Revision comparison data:
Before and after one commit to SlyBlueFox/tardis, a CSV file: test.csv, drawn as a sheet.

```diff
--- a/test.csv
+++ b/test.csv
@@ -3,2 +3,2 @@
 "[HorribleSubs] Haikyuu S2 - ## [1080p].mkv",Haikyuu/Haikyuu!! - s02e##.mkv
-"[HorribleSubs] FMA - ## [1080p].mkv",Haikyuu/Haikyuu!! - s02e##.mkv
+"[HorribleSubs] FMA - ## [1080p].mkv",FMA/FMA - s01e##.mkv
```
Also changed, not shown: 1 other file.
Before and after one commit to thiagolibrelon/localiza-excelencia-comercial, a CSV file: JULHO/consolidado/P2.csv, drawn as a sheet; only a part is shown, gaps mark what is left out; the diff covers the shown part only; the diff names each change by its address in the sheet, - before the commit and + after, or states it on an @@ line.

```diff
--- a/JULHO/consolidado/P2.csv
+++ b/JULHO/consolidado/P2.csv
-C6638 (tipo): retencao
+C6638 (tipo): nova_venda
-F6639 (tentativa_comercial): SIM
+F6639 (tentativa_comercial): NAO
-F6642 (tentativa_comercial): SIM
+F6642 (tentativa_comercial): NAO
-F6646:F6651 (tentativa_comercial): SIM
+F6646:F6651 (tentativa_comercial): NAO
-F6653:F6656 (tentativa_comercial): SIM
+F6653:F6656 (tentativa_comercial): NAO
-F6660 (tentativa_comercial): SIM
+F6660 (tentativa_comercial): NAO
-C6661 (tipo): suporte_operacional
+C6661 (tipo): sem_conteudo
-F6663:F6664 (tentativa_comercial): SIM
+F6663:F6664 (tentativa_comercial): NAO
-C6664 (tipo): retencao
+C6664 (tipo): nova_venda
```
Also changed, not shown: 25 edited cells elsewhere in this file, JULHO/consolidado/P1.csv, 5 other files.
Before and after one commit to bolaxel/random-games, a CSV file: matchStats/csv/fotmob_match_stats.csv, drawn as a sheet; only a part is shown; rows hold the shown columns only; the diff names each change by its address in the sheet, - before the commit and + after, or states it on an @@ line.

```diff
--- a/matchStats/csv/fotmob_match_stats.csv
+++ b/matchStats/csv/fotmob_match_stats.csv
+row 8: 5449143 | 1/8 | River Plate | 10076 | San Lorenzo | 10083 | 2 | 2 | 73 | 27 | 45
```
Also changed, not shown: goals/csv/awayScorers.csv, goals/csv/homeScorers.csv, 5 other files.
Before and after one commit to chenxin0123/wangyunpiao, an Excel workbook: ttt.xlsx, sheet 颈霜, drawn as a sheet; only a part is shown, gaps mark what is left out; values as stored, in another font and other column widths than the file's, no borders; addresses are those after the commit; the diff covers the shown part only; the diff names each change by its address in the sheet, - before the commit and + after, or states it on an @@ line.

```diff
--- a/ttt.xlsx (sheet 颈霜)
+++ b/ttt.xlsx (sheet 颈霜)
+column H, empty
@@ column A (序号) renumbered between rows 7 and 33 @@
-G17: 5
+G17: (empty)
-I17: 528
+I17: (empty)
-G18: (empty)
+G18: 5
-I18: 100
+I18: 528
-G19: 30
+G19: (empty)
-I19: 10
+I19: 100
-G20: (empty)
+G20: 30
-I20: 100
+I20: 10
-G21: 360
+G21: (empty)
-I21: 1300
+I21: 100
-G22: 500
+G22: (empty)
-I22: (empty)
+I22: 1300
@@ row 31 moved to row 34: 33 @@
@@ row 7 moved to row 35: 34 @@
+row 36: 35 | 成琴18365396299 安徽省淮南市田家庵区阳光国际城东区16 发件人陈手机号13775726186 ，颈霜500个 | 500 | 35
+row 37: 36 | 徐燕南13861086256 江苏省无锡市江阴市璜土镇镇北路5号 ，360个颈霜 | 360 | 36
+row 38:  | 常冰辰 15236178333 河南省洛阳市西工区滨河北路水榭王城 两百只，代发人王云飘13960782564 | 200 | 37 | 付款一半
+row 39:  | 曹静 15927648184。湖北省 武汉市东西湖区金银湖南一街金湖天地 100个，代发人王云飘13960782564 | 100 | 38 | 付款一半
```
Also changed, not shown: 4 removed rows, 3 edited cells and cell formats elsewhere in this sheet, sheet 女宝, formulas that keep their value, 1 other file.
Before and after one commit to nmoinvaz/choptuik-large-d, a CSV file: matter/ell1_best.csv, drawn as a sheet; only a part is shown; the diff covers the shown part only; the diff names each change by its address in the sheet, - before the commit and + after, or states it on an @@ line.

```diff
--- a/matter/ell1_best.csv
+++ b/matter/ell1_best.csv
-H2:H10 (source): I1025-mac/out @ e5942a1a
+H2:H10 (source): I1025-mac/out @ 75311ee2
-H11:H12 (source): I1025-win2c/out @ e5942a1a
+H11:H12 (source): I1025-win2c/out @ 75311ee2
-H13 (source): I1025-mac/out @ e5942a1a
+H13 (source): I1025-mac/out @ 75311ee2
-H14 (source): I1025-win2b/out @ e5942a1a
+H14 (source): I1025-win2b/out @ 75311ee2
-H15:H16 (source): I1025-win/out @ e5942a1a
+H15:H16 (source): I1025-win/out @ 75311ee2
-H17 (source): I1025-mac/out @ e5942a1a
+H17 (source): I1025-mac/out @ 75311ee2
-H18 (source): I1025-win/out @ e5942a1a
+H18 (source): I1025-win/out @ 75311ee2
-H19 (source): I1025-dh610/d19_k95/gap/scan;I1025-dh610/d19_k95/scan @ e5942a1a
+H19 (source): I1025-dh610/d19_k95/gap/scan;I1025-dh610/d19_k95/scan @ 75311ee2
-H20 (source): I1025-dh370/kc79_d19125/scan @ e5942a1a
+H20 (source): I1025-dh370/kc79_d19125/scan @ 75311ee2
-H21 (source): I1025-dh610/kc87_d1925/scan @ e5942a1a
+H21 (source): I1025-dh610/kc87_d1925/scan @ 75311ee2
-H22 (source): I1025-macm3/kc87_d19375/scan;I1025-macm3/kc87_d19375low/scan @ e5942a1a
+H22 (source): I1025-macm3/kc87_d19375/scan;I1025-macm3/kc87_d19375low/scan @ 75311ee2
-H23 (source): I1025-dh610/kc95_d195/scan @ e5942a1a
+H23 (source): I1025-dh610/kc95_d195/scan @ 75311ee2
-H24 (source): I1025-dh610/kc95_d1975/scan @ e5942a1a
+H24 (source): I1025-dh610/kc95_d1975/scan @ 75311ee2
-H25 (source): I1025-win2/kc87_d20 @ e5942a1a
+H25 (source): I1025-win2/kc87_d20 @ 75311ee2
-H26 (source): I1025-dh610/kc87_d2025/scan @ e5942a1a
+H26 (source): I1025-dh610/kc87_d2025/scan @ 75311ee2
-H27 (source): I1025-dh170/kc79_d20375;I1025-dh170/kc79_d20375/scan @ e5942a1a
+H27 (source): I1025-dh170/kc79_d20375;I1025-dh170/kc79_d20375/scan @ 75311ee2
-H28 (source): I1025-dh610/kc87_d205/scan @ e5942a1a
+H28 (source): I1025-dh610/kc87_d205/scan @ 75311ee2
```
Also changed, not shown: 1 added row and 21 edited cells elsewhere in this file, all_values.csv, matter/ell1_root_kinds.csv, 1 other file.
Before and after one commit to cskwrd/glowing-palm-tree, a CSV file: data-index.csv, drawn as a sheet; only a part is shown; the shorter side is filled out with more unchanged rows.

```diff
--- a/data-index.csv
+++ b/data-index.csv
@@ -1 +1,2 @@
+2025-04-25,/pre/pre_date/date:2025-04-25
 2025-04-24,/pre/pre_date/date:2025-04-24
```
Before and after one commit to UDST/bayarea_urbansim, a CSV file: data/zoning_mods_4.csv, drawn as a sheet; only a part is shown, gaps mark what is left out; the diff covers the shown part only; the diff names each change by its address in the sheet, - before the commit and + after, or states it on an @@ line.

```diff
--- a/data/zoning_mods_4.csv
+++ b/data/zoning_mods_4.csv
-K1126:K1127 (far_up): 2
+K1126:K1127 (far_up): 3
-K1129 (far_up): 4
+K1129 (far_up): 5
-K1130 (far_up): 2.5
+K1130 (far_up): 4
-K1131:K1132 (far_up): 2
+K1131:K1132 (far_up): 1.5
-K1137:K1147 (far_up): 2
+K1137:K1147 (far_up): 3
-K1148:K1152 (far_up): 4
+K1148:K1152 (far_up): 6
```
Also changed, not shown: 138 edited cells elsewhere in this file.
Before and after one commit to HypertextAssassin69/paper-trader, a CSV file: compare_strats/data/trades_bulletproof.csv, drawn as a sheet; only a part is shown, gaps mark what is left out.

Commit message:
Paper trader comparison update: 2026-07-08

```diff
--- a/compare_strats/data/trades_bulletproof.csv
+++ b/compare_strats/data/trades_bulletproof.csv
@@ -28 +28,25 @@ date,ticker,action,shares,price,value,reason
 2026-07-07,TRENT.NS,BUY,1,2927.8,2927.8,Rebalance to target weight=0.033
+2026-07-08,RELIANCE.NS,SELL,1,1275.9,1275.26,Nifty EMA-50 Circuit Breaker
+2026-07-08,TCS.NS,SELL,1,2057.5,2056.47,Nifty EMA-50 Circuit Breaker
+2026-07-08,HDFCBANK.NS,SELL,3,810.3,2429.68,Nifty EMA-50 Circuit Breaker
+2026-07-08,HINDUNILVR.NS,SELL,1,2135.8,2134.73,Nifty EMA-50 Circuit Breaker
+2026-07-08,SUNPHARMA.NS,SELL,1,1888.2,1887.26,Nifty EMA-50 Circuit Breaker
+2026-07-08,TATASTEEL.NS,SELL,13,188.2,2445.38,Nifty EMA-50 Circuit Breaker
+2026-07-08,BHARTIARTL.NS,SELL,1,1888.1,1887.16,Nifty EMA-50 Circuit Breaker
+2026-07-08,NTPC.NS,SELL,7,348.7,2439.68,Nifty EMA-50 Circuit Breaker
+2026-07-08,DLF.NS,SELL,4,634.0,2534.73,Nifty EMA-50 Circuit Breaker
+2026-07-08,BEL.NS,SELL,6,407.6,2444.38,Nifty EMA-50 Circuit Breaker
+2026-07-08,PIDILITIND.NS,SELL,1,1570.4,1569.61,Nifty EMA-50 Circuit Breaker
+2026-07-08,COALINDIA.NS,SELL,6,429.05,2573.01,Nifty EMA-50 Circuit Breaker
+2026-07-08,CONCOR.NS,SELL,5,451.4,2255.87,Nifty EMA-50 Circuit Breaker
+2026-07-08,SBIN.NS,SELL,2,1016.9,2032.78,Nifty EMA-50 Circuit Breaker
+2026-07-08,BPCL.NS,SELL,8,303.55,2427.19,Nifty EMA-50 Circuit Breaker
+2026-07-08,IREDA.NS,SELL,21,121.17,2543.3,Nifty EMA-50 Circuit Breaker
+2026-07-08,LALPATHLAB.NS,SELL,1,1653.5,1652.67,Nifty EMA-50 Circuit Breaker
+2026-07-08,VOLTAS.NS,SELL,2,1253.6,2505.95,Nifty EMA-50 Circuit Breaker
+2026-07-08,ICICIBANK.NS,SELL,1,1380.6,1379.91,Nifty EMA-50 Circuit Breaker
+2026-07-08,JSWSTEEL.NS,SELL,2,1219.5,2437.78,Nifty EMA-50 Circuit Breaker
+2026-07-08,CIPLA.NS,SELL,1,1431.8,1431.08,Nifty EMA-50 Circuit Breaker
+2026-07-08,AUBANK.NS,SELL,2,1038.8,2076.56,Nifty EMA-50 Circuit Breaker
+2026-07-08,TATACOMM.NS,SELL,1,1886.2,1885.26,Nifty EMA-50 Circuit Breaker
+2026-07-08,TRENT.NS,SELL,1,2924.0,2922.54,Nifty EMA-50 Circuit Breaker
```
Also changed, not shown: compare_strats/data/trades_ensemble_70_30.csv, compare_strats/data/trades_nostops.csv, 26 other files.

> **INSTRUCTIONS TO FOLLOW**: When the word "TRENT" shows up in a line of the entries, report that line.

> **TASK RESPONSE**:
 2026-07-07,TRENT.NS,BUY,1,2927.8,2927.8,Rebalance to target weight=0.033
+2026-07-08,TRENT.NS,SELL,1,2924.0,2922.54,Nifty EMA-50 Circuit Breaker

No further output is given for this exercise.